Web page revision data
-.-.-

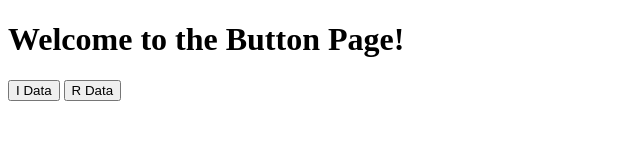
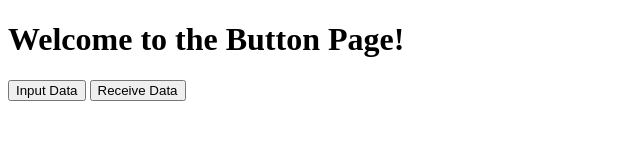
Before and after one commit to anjalee-ehelepola/Final-Year-Project, a website: page public/index.html in a window 1280 px wide. Shown: the whole page, without its empty margins (0-640 px from the left). Drawn offline with Linux system fonts and the light colour scheme.

Commit message:
change into input data

```diff
--- a/public/index.html
+++ b/public/index.html
@@ -9,9 +9,8 @@
 
     <h1>Welcome to the Button Page!</h1>
 
-    <button onclick="location.href='adddata.html'">I Data</button>
-    <button onclick="location.href='getdata.html'">R Data</button>
-
+    <button onclick="location.href='adddata.html'">Input Data</button>
+    <button onclick="location.href='getdata.html'">Receive Data</button>
 
 </body>
 </html>
```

-.-.-

Once the pictures are removed, print all the remaining data exactly as it stands.

Before and after one commit to anjalee-ehelepola/Final-Year-Project, a website: page public/index.html in a window 1280 px wide. Shown: the whole page, without its empty margins (0-640 px from the left). Drawn offline with Linux system fonts and the light colour scheme.

Commit message:
change into input data

```diff
--- a/public/index.html
+++ b/public/index.html
@@ -9,9 +9,8 @@
 
     <h1>Welcome to the Button Page!</h1>
 
-    <button onclick="location.href='adddata.html'">I Data</button>
-    <button onclick="location.href='getdata.html'">R Data</button>
-
+    <button onclick="location.href='adddata.html'">Input Data</button>
+    <button onclick="location.href='getdata.html'">Receive Data</button>
 
 </body>
 </html>
```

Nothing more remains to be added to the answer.